Power of Attorney is an instrument, which may be under seal authorizing or appointing a person to legally act and administer commercial and non-commercial affairs on behalf of an individual or company. The parties in a Power of Attorney are referred to as Donor/Principal (the party who donates power to another) and a Donee or Agent (the party whose power is donated to).
Power of Attorney (POA) can be granted by individuals and Corporations to an agent to perform functions, such as instituting an action in court, managing property, signing documents or receiving rents etc. it is also important to note that the power conferred on a Donee by a Donor can be either general or specific.
The words contained in a POA must be strictly construed for the Donor to know exactly the power he wants to confer on another and what limits the power should be. A POA must be drafted to reflect the true and proper intention of the Donor.

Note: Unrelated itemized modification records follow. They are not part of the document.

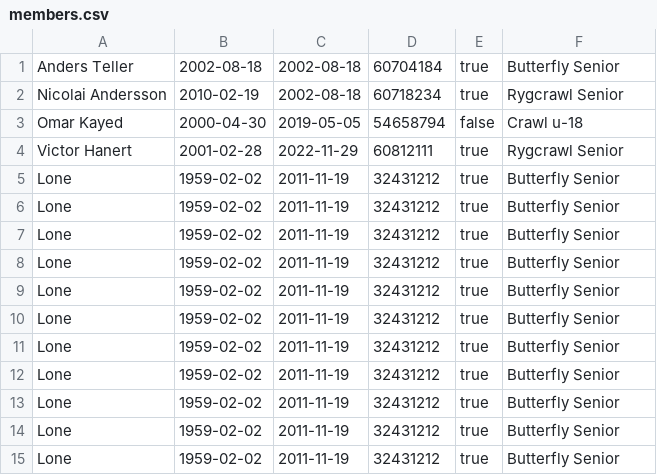
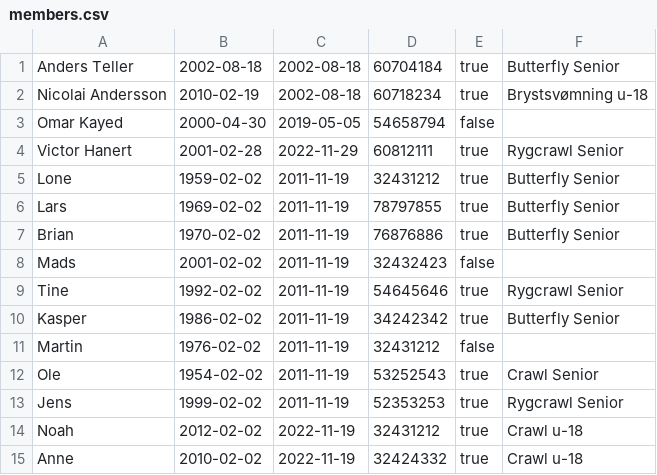
Before and after one commit to Teller501/Delfin-Projekt, a CSV file: data/members.csv, drawn as a sheet.

Commit message:
updated addMemberToTeam.function and updated member-info in csv.file

```diff
--- a/data/members.csv
+++ b/data/members.csv
@@ -1,15 +1,15 @@
 Anders Teller;2002-08-18;2002-08-18;60704184;true;Butterfly Senior;
-Nicolai Andersson;2010-02-19;2002-08-18;60718234;true;Rygcrawl Senior;
-Omar Kayed;2000-04-30;2019-05-05;54658794;false;Crawl u-18;
+Nicolai Andersson;2010-02-19;2002-08-18;60718234;true;Brystsvømning u-18;
+Omar Kayed;2000-04-30;2019-05-05;54658794;false;"";
 Victor Hanert;2001-02-28;2022-11-29;60812111;true;Rygcrawl Senior;
 Lone;1959-02-02;2011-11-19;32431212;true;Butterfly Senior;
-Lone;1959-02-02;2011-11-19;32431212;true;Butterfly Senior;
-Lone;1959-02-02;2011-11-19;32431212;true;Butterfly Senior;
-Lone;1959-02-02;2011-11-19;32431212;true;Butterfly Senior;
-Lone;1959-02-02;2011-11-19;32431212;true;Butterfly Senior;
-Lone;1959-02-02;2011-11-19;32431212;true;Butterfly Senior;
-Lone;1959-02-02;2011-11-19;32431212;true;Butterfly Senior;
-Lone;1959-02-02;2011-11-19;32431212;true;Butterfly Senior;
-Lone;1959-02-02;2011-11-19;32431212;true;Butterfly Senior;
-Lone;1959-02-02;2011-11-19;32431212;true;Butterfly Senior;
-Lone;1959-02-02;2011-11-19;32431212;true;Butterfly Senior;
+Lars;1969-02-02;2011-11-19;78797855;true;Butterfly Senior;
+Brian;1970-02-02;2011-11-19;76876886;true;Butterfly Senior;
+Mads;2001-02-02;2011-11-19;32432423;false;"";
+Tine;1992-02-02;2011-11-19;54645646;true;Rygcrawl Senior;
+Kasper;1986-02-02;2011-11-19;34242342;true;Butterfly Senior;
+Martin;1976-02-02;2011-11-19;32431212;false;"";
+Ole;1954-02-02;2011-11-19;53252543;true;Crawl Senior;
+Jens;1999-02-02;2011-11-19;52353253;true;Rygcrawl Senior;
+Noah;2012-02-02;2022-11-19;32431212;true;Crawl u-18;
+Anne;2010-02-02;2022-11-19;32424332;true;Crawl u-18;
```
Also changed, not shown: 1 other file.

Revocation of a Power of Attorney
A Power of Attorney can be easily revoked expressly, impliedly or by operations of law.
An Express Revocation is usually communicated in writing, that the powers have been revoked. The form of an express revocation will depend on how the Power of Attorney was created. If it was created by a deed, then the revocation must also be done by deed. If it was created orally, then it will be revoked orally. The express revocation leaves no party in doubt of the action.
Implied Revocation will arise from the actions of the Donor/Agent. Where the donor gives a Power of Attorney to a donee and then still goes ahead to deal with the subject matter contained in the Power of Attorney in a way that makes it impossible for the Donee to exercise his authority under the POA. So long as the Donee has not exercised the power conferred, the Donor can still exercise the same power.
The fact of the donor giving a Power of Attorney does not extinguish his right to do the same act the agent can do or do with his property what he wishes. For instance, where a landowner gives a Power of Attorney to an agent to sell their land and then goes ahead to sell the land himself before the agent does so, it can be implied that the Power of Attorney has been revoked.
Revocation by Operation of Law, the law provides certain circumstances that automatically revoke a Power of Attorney. If the donor/principal dies, becomes insane, bankrupt, or suffers any other legal incapacity while the Power of Attorney is still valid, then those situations will revoke the Power of Attorney. However, the exceptions to this general rule is where the Power of Attorney is coupled with an interest, it is irrevocable until the interest is exhausted.
Power of Attorney can also be irrevocable where it is given for consideration. It cannot be affected by bankruptcy, insanity, death or lunacy until the consideration is extinguished. If it is granted for a defined period, it remains irrevocable until the period expires.
Types of Power of Attorney
There are two (2) types of POA which are determined by the amount of power granted by the principal to an agent. It is also possible to appoint more than one person as a Donee. Under such joint power of attorney, decisions must be made by consensus or agreement. The Donor can also be specific as to when the power of attorney provisions should take effect and when the power of attorney may expire. The Donor can be a spouse, adult, child, relative or trusted friend of the Donor/principal, as long as the Donee acts in good faith on behalf of the principal at all times.
- General Power of Attorney when created confers legal authority on another to take unlimited decisions of all activities of the Donor.
- Specific Power of Attorney: this type of POA grants legal authority to an agent for specific matters. For example, to sell a property handle bank accounts or sign documents etc.
In conclusion, the power of attorney is granted for the purpose of ensuring that when the Donor is absent and unable to make decisions, his interest will continue to be protected by the Donee/ Agent. A power of Attorney should be attested by a judge, notary public or magistrate even though such attestation is not mandatory and will not render the instrument invalid.
However, if the power of attorney is to be used outside Nigeria, it is advisable for the document/instrument to be attested to by the Notary Public.
BY: RESOLUTION LAW FIRM